── EXERCISE INPUT

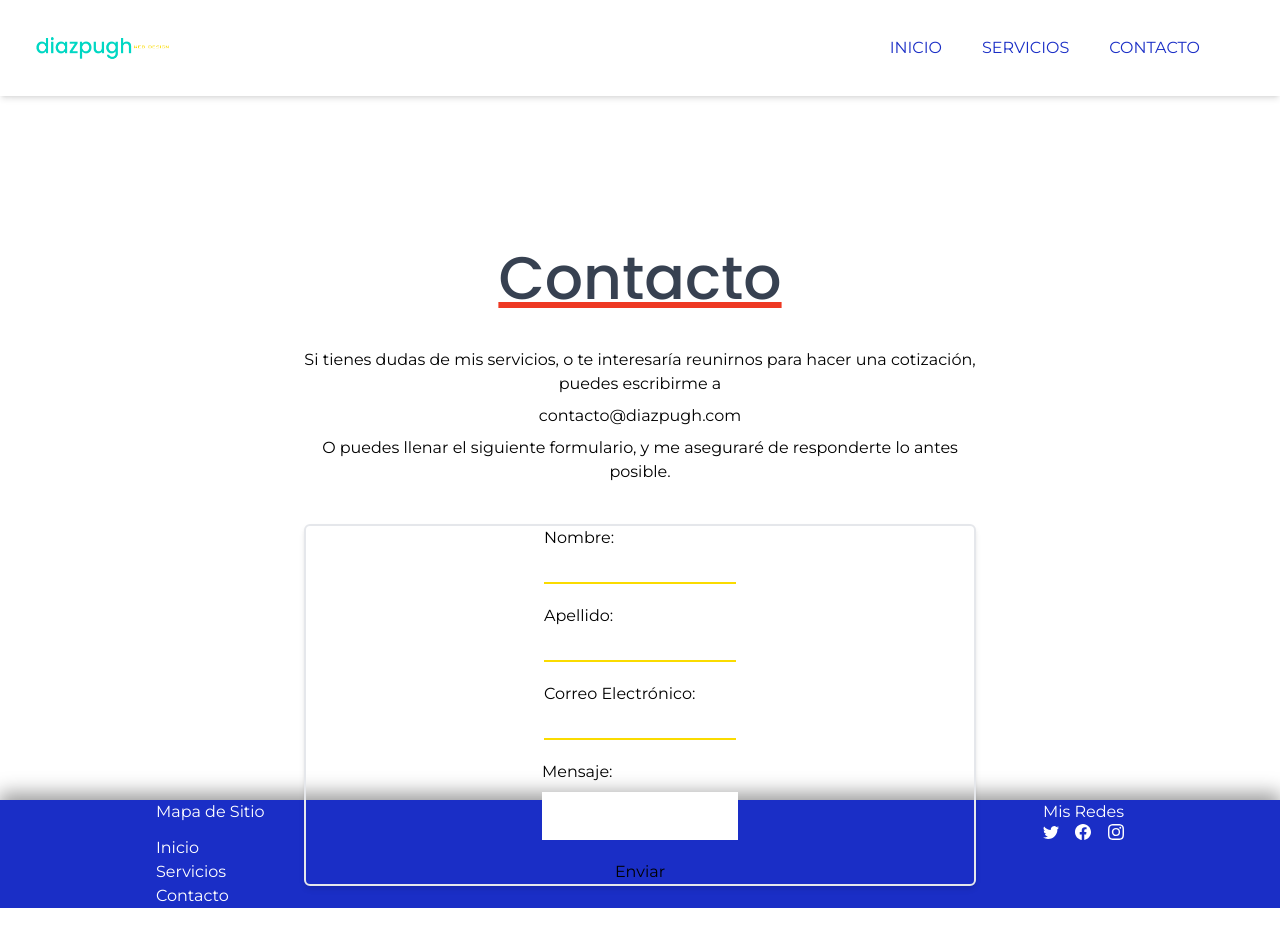
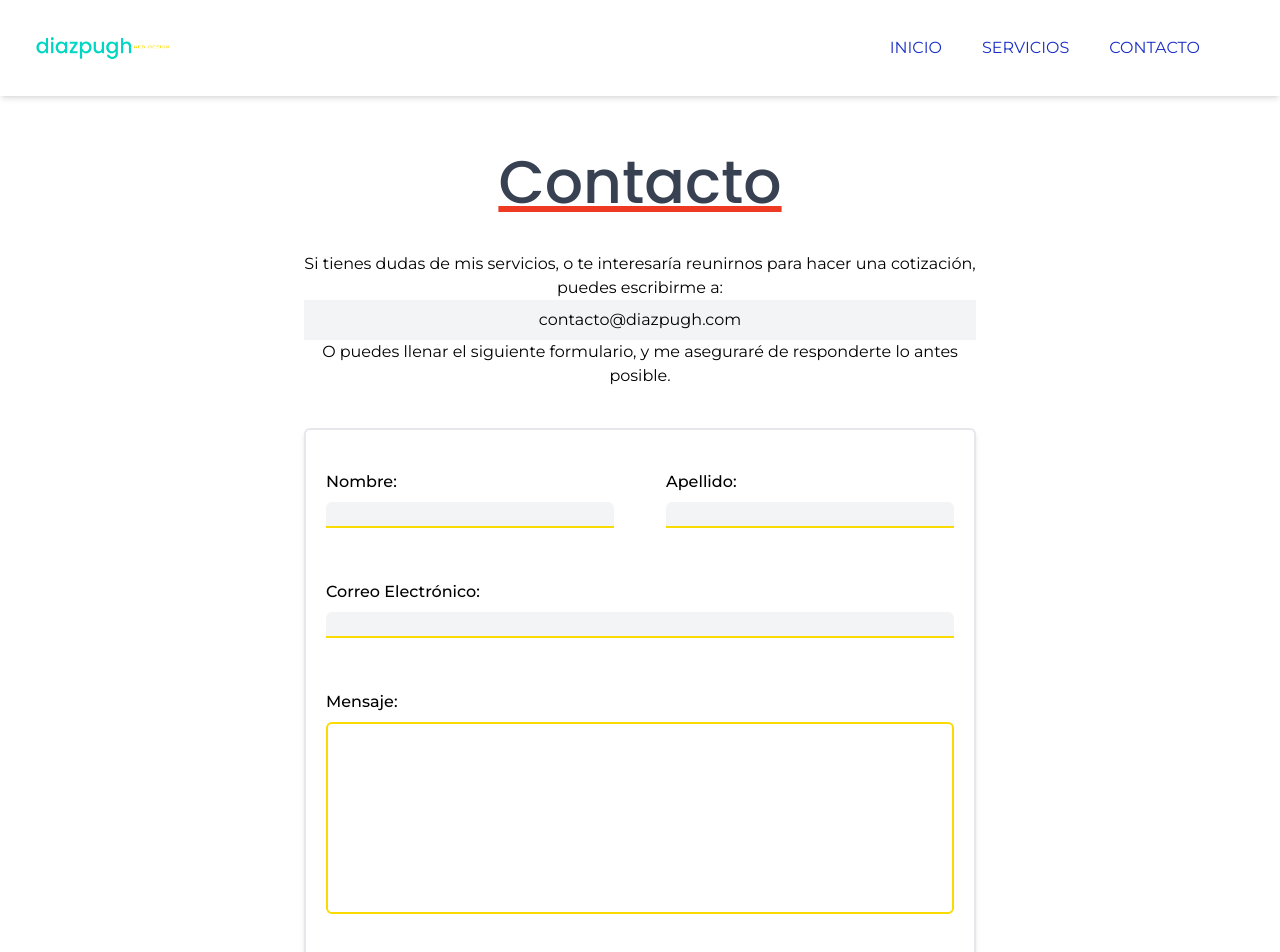
Before and after one commit to alejandrodiazpugh/diazpugh-homepage, a Next.js app: page /contacto in a window 1280 px wide. Shown: the top 952 px of the page. Before the commit the page ends 908 px from the top, so only its background shows below. Built offline with nearby package versions, Linux system fonts and the light colour scheme.

Commit message:
Contact form design complete

```diff
--- a/components/ContactForm.tsx
+++ b/components/ContactForm.tsx
@@ -1,40 +1,31 @@
-import React from 'react';
-import { Formik, Field, Form, ErrorMessage } from 'formik';
-import * as Yup from 'yup';
+import React from "react";
+import { Formik, Field, Form, ErrorMessage } from "formik";
+import * as Yup from "yup";
 
 type Props = {};
-
-type Values = {
-	firstName: string;
-	lastName: string;
-	email: string;
-};
 
 export default function ContactForm({}: Props) {
   return (
     <Formik
       initialValues={{
-				firstName: '',
-				lastName: '',
-				email: '',
-				message: '',
+        firstName: "",
+        lastName: "",
+        email: "",
+        message: "",
       }}
       validationSchema={Yup.object({
         firstName: Yup.string()
-					.max(15, 'El campon debe tener 15 carácteres o menos')
-					.required('Campo Obligatorio'),
+          .max(15, "El campon debe tener 15 carácteres o menos")
+          .required("Campo Obligatorio"),
         lastName: Yup.string()
-					.max(30, 'El campo debe tener 30 carácteres o menos.')
-					.required('Campo Obligatorio'),
+          .max(30, "El campo debe tener 30 carácteres o menos.")
+          .required("Campo Obligatorio"),
         email: Yup.string()
-					.email('Dirección de correo no válida')
-					.required('Campo Obligatorio'),
+          .email("Dirección de correo no válida")
+          .required("Campo Obligatorio"),
         message: Yup.string()
-					.max(
-						1000,
-						'El mensaje no puede tener más de 1,000 carácteres.'
-					)
-					.required('Campo obligatorio'),
+          .max(1000, "El mensaje no puede tener más de 1,000 carácteres.")
+          .required("Campo obligatorio"),
       })}
       onSubmit={(values, { setSubmitting }) => {
         setTimeout(() => {
@@ -45,50 +36,66 @@ export default function ContactForm({}: Props) {
     >
       {(formik) => (
         <Form
-					className="mx-auto flex w-full max-w-2xl flex-col items-center gap-5 rounded-md border-2 shadow-md"
+          className="mx-auto grid w-full max-w-2xl grid-cols-2 place-content-center gap-3 rounded-md border-2 py-10 shadow-md"
           onSubmit={formik.handleSubmit}
         >
-					<div className="flex flex-col gap-2">
-						<label htmlFor="firstName">Nombre:</label>
+            <div className="col-span-1 flex flex-col gap-2 px-5">
+              <label className="font-medium" htmlFor="firstName">
+                Nombre:
+              </label>
               <Field
-							className="min-w-fit max-w-md border-b-2 border-b-yellow"
+                className="min-w-fit max-w-md rounded-t-md border-b-2 px-2 border-b-yellow bg-gray-100"
                 type="text"
                 id="firstName"
-							{...formik.getFieldProps('firstName')}
+                {...formik.getFieldProps("firstName")}
               />
-						<ErrorMessage name="firstName" className="h-8" />
+              <div className="h-8 text-xs text-red">
+                <ErrorMessage name="firstName" />
               </div>
-					<div className="flex flex-col gap-2">
-						<label htmlFor="lastName">Apellido:</label>
+            </div>
+            <div className="flex flex-col gap-2 px-5">
+              <label className="font-medium" htmlFor="lastName">
+                Apellido:
+              </label>
               <Field
-							className="min-w-fit max-w-md border-b-2 border-b-yellow"
+                className="min-w-fit px-2 bg-gray-100 rounded-t-md max-w-md border-b-2 border-b-yellow"
                 type="text"
                 id="lastName"
-							{...formik.getFieldProps('lastName')}
+                {...formik.getFieldProps("lastName")}
               />
-						<ErrorMessage name="lastName" className="h-8" />
+              <div className="h-8 text-xs text-red">
+                <ErrorMessage name="lastName" />
               </div>
-					<div className="flex flex-col gap-2">
-						<label htmlFor="email">Correo Electrónico:</label>
+            </div>
+          <div className="flex flex-col px-5 gap-2 col-span-2 w-full mx-auto">
+            <label className="font-medium" htmlFor="email">
+              Correo Electrónico:
+            </label>
             <Field
-							className="min-w-fit max-w-md border-b-2 border-b-yellow"
+              className="max-w-full px-2 bg-gray-100 rounded-t-md border-b-2 border-b-yellow"
               type="email"
               id="email"
-							{...formik.getFieldProps('email')}
+              {...formik.getFieldProps("email")}
             />
+            <div className="h-8 text-xs text-red">
               <ErrorMessage name="email" />
             </div>
-					<div className="flex flex-col gap-2">
-						<label htmlFor="message">Mensaje:</label>
+          </div>
+          <div className="flex flex-col gap-2 col-span-2 px-5">
+            <label className="font-medium" htmlFor="message">
+              Mensaje:
+            </label>
             <Field
-							className="resize-none "
+              className="resize-none h-48 px-2 border-yellow rounded-md border-2"
               as="textarea"
               id="textarea"
-							{...formik.getFieldProps('message')}
+              {...formik.getFieldProps("message")}
             />
+            <div className="h-8 text-xs text-red">
               <ErrorMessage name="message" />
+            </div>{" "}
           </div>
-					<button type="submit">Enviar</button>
+          <button className="col-span-2 border-gray-500 border-2 mx-72 p-2 rounded-lg transition-all hover:scale-105 hover:text-gray-800 active:scale-95 hover:border-yellow" type="submit">Enviar</button>
         </Form>
       )}
     </Formik>
--- a/components/Navbar.tsx
+++ b/components/Navbar.tsx
@@ -3,14 +3,11 @@ import { GiHamburgerMenu } from 'react-icons/gi';
 import { IoMdClose } from 'react-icons/io';
 import Image from 'next/image';
 import Link from 'next/link';
-import { useRouter } from 'next/router';
 import nombre from '../public/images/ADP-07.png';
 import { useState, useEffect } from 'react';
 import { AnimatePresence, motion } from 'framer-motion';
 
 export default function Navbar() {
-	const router = useRouter();
-	console.log(router.pathname);
 
 	const BREAKPOINT: number = 767;
 	// CHECK FOR WINDOW SIZE
--- a/pages/contacto.tsx
+++ b/pages/contacto.tsx
@@ -1,7 +1,7 @@
-import React from 'react';
-import Head from 'next/head';
-import Layout from '../components/Layout';
-import ContactForm from '../components/ContactForm';
+import React from "react";
+import Head from "next/head";
+import Layout from "../components/Layout";
+import ContactForm from "../components/ContactForm";
 
 type Props = {};
 
@@ -11,18 +11,21 @@ export default function Contacto({}: Props) {
       <Head>
         <title>Contacto - diazpugh</title>
       </Head>
-			<main className="relative top-24 w-screen">
+      <main className="top-24 w-screen">
         <div className="h-10"></div>
         <h2 className="capitalized mx-auto max-w-md pt-28 text-center font-poppins text-4xl font-[500] text-gray-700 underline decoration-red md:max-w-2xl md:text-6xl">
           Contacto
         </h2>
         <div className="w-10 py-5"></div>
-				<section>
-					<p className="m-auto max-w-2xl text-center font-sourceCode">
-						Si tienes dudas de mis servicios, o te interesaría
-						reunirnos para hacer una cotización, puedes escribirme a{' '}
-						<p className="py-2">contacto@diazpugh.com</p>O puedes
-						llenar el siguiente formulario, y me aseguraré de
+        <section className="m-auto max-w-2xl text-center font-sourceCode">
+          <p className="">
+            Si tienes dudas de mis servicios, o te interesaría reunirnos para
+            hacer una cotización, puedes escribirme a:
+          </p>
+
+          <p className="py-2 bg-gray-100"><a href="mailto:contacto@diazpugh.com">contacto@diazpugh.com</a></p>
+          <p>
+            O puedes llenar el siguiente formulario, y me aseguraré de
             responderte lo antes posible.
           </p>
         </section>
@@ -30,6 +33,7 @@ export default function Contacto({}: Props) {
         <section className="flex h-full w-full items-center justify-center font-sourceCode">
           <ContactForm />
         </section>
+        <div className="h-20"></div>
       </main>
     </Layout>
   );
```
Lines whose indentation alone changed are shown as unchanged.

────

» PROBLEM STATEMENT: Only lines with the word "components" are wanted; pull each of them from the records.

» RESPONSE FOR THIS EXERCISE:
--- a/components/ContactForm.tsx
+++ b/components/ContactForm.tsx
--- a/components/Navbar.tsx
+++ b/components/Navbar.tsx
-import Layout from '../components/Layout';
-import ContactForm from '../components/ContactForm';
+import Layout from "../components/Layout";
+import ContactForm from "../components/ContactForm";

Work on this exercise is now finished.